_TASK BRIEF_. Count how many lines below include the word "tbody". Answer with a number only.

(Screenshot and code edit data)
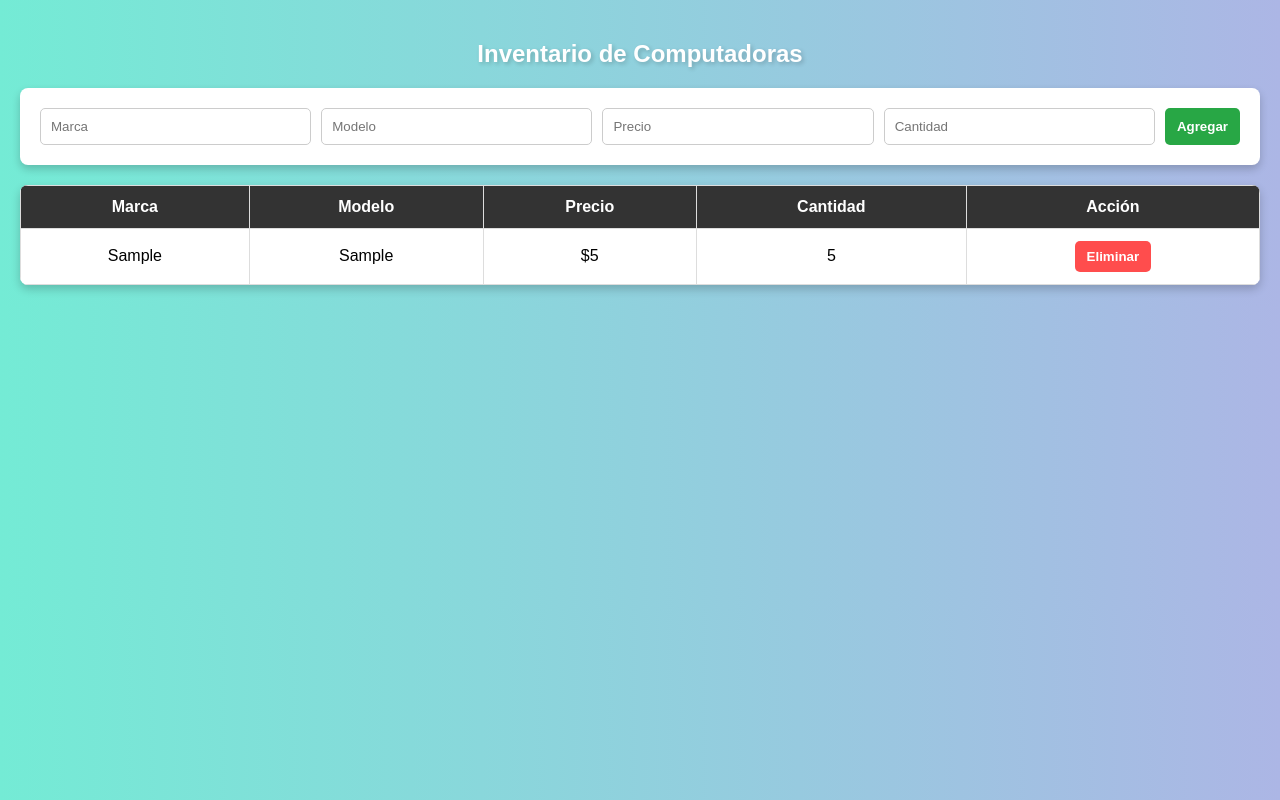
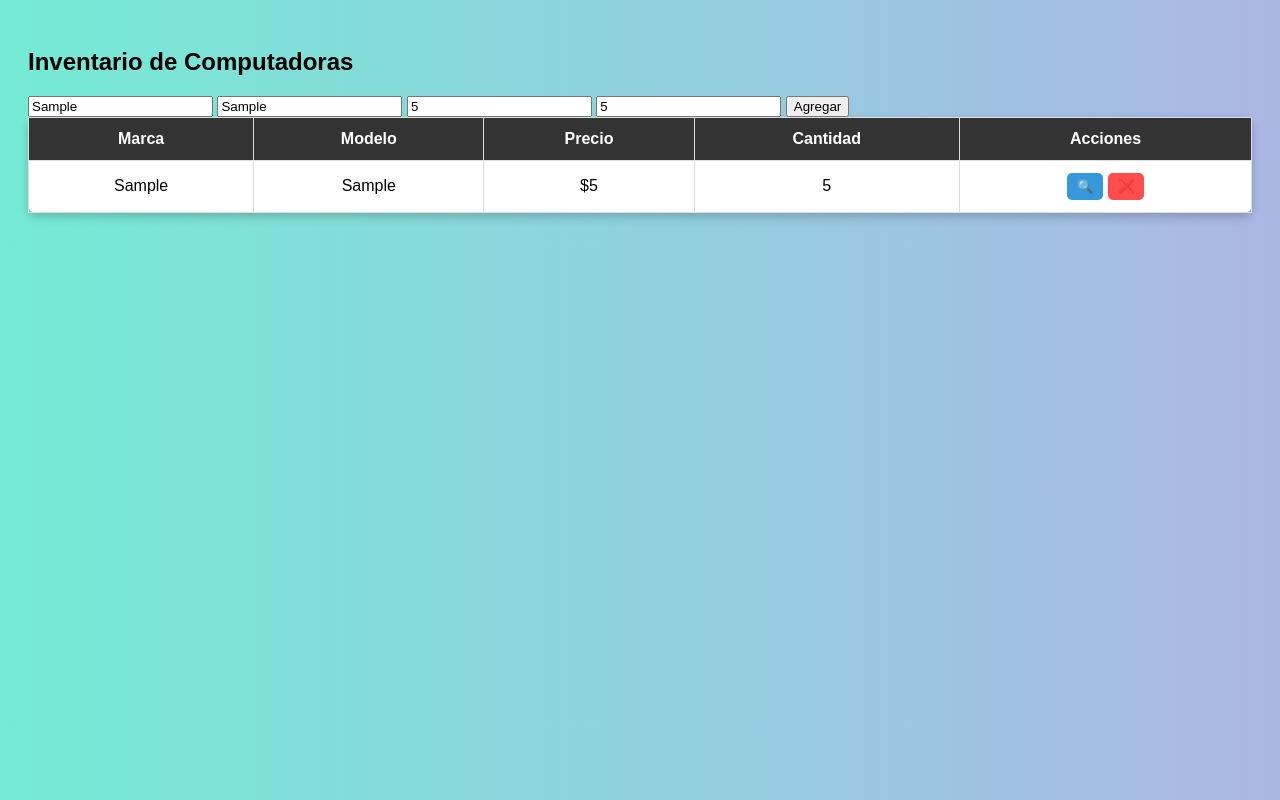
Before and after one commit to artyjmt/invenatrio, a plain HTML site: page index.html in a window 1280 px wide. Both pictures are taken after typing "Sample", "Sample", "5", "5" into the empty fields and a click on the button "Agregar". Drawn offline with Linux system fonts and the light colour scheme.

Commit message:
index.html

```diff
--- a/index.html
+++ b/index.html
@@ -7,21 +7,14 @@
     <style>
         body {
             font-family: Arial, sans-serif;
-            margin: 0;
+            background: linear-gradient(to right, #74ebd5, #acb6e5);
             padding: 20px;
-            background: linear-gradient(to right, #74ebd5, #acb6e5);
-        }
-        h2 {
-            text-align: center;
-            color: white;
-            text-shadow: 2px 2px 4px rgba(0, 0, 0, 0.2);
         }
         table {
             width: 100%;
             border-collapse: collapse;
             background: white;
             border-radius: 8px;
-            overflow: hidden;
             box-shadow: 0px 4px 10px rgba(0, 0, 0, 0.2);
         }
         th, td {
@@ -33,12 +26,11 @@
             background: #333;
             color: white;
         }
-        button {
-            padding: 8px 12px;
+        .delete-btn, .info-btn {
+            padding: 6px 10px;
             border: none;
             border-radius: 5px;
             cursor: pointer;
-            font-weight: bold;
             transition: 0.3s;
         }
         .delete-btn {
@@ -48,40 +40,24 @@
         .delete-btn:hover {
             background: #cc0000;
         }
-        form {
-            background: white;
-            padding: 20px;
-            margin-bottom: 20px;
-            display: flex;
-            gap: 10px;
-            border-radius: 8px;
-            box-shadow: 0px 4px 8px rgba(0, 0, 0, 0.2);
-        }
-        input {
-            padding: 10px;
-            flex: 1;
-            border: 1px solid #ccc;
-            border-radius: 5px;
-        }
-        .add-btn {
-            background: #28a745;
+        .info-btn {
+            background: #3498db;
             color: white;
         }
-        .add-btn:hover {
-            background: #218838;
+        .info-btn:hover {
+            background: #217dbb;
         }
     </style>
 </head>
 <body>
 
     <h2>Inventario de Computadoras</h2>
-
     <form id="computerForm">
         <input type="text" id="marca" placeholder="Marca" required>
-        <input type="text" id="modelo" placeholder="Modelo" required>
+        <input type="text" id="modelo" placeholder="Modelo" required oninput="autocompletar()">
         <input type="number" id="precio" placeholder="Precio" required>
         <input type="number" id="cantidad" placeholder="Cantidad" required>
-        <button type="submit" class="add-btn">Agregar</button>
+        <button type="submit">Agregar</button>
     </form>
 
     <table id="inventoryTable">
@@ -91,64 +67,99 @@
                 <th>Modelo</th>
                 <th>Precio</th>
                 <th>Cantidad</th>
-                <th>Acción</th>
+                <th>Acciones</th>
             </tr>
         </thead>
         <tbody>
-            <!-- Aquí se agregarán las computadoras -->
         </tbody>
     </table>
 
     <script>
-        document.addEventListener("DOMContentLoaded", function() {
-            loadInventory();
-        });
+        const modelosPredefinidos = {
+            "HP 14-ck2097la": "Procesador Intel Celeron, Windows 10 Home 64, 4GB RAM, 1TB HDD",
+            "Dell Inspiron 15": "Procesador Intel Core i5, Windows 11, 8GB RAM, 512GB SSD",
+            "Lenovo ThinkPad X1": "Procesador Intel Core i7, Windows 10 Pro, 16GB RAM, 1TB SSD",
+            "Asus VivoBook 14": "Procesador AMD Ryzen 5, Windows 11, 8GB RAM, 512GB SSD",
+            "MacBook Air M1": "Procesador Apple M1, macOS, 8GB RAM, 256GB SSD",
+            "Acer Aspire 5": "Procesador Intel Core i3, Windows 10, 4GB RAM, 256GB SSD",
+            "Samsung Galaxy Book": "Procesador Intel Core i5, Windows 11, 8GB RAM, 512GB SSD",
+            "MSI Modern 14": "Procesador AMD Ryzen 7, Windows 11, 16GB RAM, 512GB SSD",
+            "Razer Blade 15": "Procesador Intel Core i9, Windows 11, 32GB RAM, 1TB SSD",
+            "Alienware M15": "Procesador Intel Core i7, Windows 11, 16GB RAM, 1TB SSD",
+            "HP Pavilion 15": "Procesador Intel Core i5, Windows 11, 8GB RAM, 512GB SSD",
+            "Dell XPS 13": "Procesador Intel Core i7, Windows 11, 16GB RAM, 1TB SSD",
+            "Lenovo Legion 5": "Procesador AMD Ryzen 7, Windows 11, 16GB RAM, 512GB SSD",
+            "Asus TUF Gaming F15": "Procesador Intel Core i5, Windows 11, 16GB RAM, 512GB SSD",
+            "MacBook Pro M2": "Procesador Apple M2, macOS, 16GB RAM, 512GB SSD",
+            "Acer Nitro 5": "Procesador AMD Ryzen 5, Windows 11, 16GB RAM, 512GB SSD",
+            "Microsoft Surface Laptop 4": "Procesador Intel Core i5, Windows 11, 8GB RAM, 256GB SSD",
+            "LG Gram 17": "Procesador Intel Core i7, Windows 11, 16GB RAM, 1TB SSD",
+            "Huawei MateBook D14": "Procesador AMD Ryzen 5, Windows 11, 8GB RAM, 512GB SSD",
+            "Lenovo IdeaPad 3": "Procesador Intel Core i3, Windows 10, 4GB RAM, 256GB SSD",
+            "HP Spectre x360": "Procesador Intel Core i7, Windows 11, 8GB RAM, 512GB SSD",
+            "Acer Predator Helios": "Procesador Intel Core i7, Windows 11, 16GB RAM, 1TB SSD",
+            "ASUS ZenBook 13": "Procesador Intel Core i5, Windows 10, 8GB RAM, 512GB SSD",
+            "Dell Latitude 7400": "Procesador Intel Core i7, Windows 10, 16GB RAM, 512GB SSD",
+            "Toshiba Tecra A50": "Procesador Intel Core i5, Windows 10, 8GB RAM, 256GB SSD",
+            "MSI GE75 Raider": "Procesador Intel Core i9, Windows 10, 32GB RAM, 1TB SSD",
+            "Gigabyte Aero 15": "Procesador Intel Core i7, Windows 10, 16GB RAM, 1TB SSD",
+            "HP Omen 15": "Procesador AMD Ryzen 5, Windows 10, 16GB RAM, 512GB SSD",
+            "Lenovo Yoga 730": "Procesador Intel Core i7, Windows 10, 16GB RAM, 512GB SSD",
+            "Asus ZenBook Flip": "Procesador Intel Core i5, Windows 11, 8GB RAM, 256GB SSD",
+            "Apple MacBook 12": "Procesador Intel Core m3, macOS, 8GB RAM, 512GB SSD",
+            "Razer Blade Stealth": "Procesador Intel Core i7, Windows 11, 16GB RAM, 256GB SSD",
+            "Microsoft Surface Pro 7": "Procesador Intel Core i5, Windows 10, 8GB RAM, 256GB SSD",
+            "Huawei MateBook X Pro": "Procesador Intel Core i7, Windows 10, 16GB RAM, 512GB SSD",
+            "Lenovo ThinkPad L15": "Procesador AMD Ryzen 3, Windows 10, 8GB RAM, 512GB SSD",
+            "HP Elite Dragonfly": "Procesador Intel Core i5, Windows 10, 8GB RAM, 256GB SSD",
+            "Asus ROG Strix": "Procesador Intel Core i9, Windows 11, 32GB RAM, 1TB SSD",
+            "Acer Swift 3": "Procesador Intel Core i7, Windows 10, 8GB RAM, 512GB SSD",
+            "Dell G5 15": "Procesador Intel Core i5, Windows 10, 8GB RAM, 512GB SSD",
+            "MSI GT76 Titan": "Procesador Intel Core i9, Windows 10, 64GB RAM, 2TB SSD",
+            "Samsung Notebook 9": "Procesador Intel Core i5, Windows 10, 8GB RAM, 512GB SSD",
+            "Acer Aspire E15": "Procesador Intel Core i3, Windows 10, 4GB RAM, 256GB SSD",
+            "Asus TUF Dash F15": "Procesador AMD Ryzen 7, Windows 11, 16GB RAM, 512GB SSD",
+            "HP ProBook 450": "Procesador Intel Core i5, Windows 10, 8GB RAM, 1TB HDD",
+            "Lenovo ThinkPad X1 Carbon": "Procesador Intel Core i7, Windows 10, 16GB RAM, 512GB SSD",
+            "MSI GL65 Leopard": "Procesador Intel Core i7, Windows 10, 16GB RAM, 512GB SSD",
+            "Alienware Aurora R11": "Procesador Intel Core i9, Windows 11, 32GB RAM, 1TB SSD"
+        };
 
         document.getElementById("computerForm").addEventListener("submit", function(event) {
             event.preventDefault();
-
             let marca = document.getElementById("marca").value;
             let modelo = document.getElementById("modelo").value;
             let precio = document.getElementById("precio").value;
             let cantidad = document.getElementById("cantidad").value;
-
-            let newComputer = { marca, modelo, precio, cantidad };
-            let inventory = JSON.parse(localStorage.getItem("inventory")) || [];
-            inventory.push(newComputer);
-
-            localStorage.setItem("inventory", JSON.stringify(inventory));
-
-            addRow(newComputer, inventory.length - 1);
-            document.getElementById("computerForm").reset();
+            addRow(marca, modelo, precio, cantidad);
         });
 
-        function addRow(computer, index) {
+        function addRow(marca, modelo, precio, cantidad) {
             let table = document.getElementById("inventoryTable").getElementsByTagName("tbody")[0];
             let row = table.insertRow();
-
             row.innerHTML = `
-                <td>${computer.marca}</td>
-                <td>${computer.modelo}</td>
-                <td>$${computer.precio}</td>
-                <td>${computer.cantidad}</td>
-                <td><button class="delete-btn" onclick="removeRow(${index})">Eliminar</button></td>
+                <td>${marca}</td>
+                <td>${modelo}</td>
+                <td>$${precio}</td>
+                <td>${cantidad}</td>
+                <td>
+                    <button class="info-btn" onclick="showDetails('${modelo}')">🔍</button>
+                    <button class="delete-btn" onclick="this.parentElement.parentElement.remove()">❌</button>
+                </td>
             `;
         }
 
-        function loadInventory() {
-            let inventory = JSON.parse(localStorage.getItem("inventory")) || [];
-            inventory.forEach((computer, index) => addRow(computer, index));
+        function showDetails(modelo) {
+            let info = modelosPredefinidos[modelo] || "Descripción no disponible";
+            alert(`Modelo: ${modelo}\nDetalles: ${info}`);
         }
 
-        function removeRow(index) {
-            let inventory = JSON.parse(localStorage.getItem("inventory")) || [];
-            inventory.splice(index, 1);
-            localStorage.setItem("inventory", JSON.stringify(inventory));
-
-            document.getElementById("inventoryTable").getElementsByTagName("tbody")[0].innerHTML = "";
-            loadInventory();
+        function autocompletar() {
+            let modeloInput = document.getElementById("modelo").value;
+            if (modelosPredefinidos[modeloInput]) {
+                alert(`Modelo: ${modeloInput}\nDetalles: ${modelosPredefinidos[modeloInput]}`);
+            }
         }
     </script>
-
 </body>
 </html>
```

_ANSWER BELOW_. 4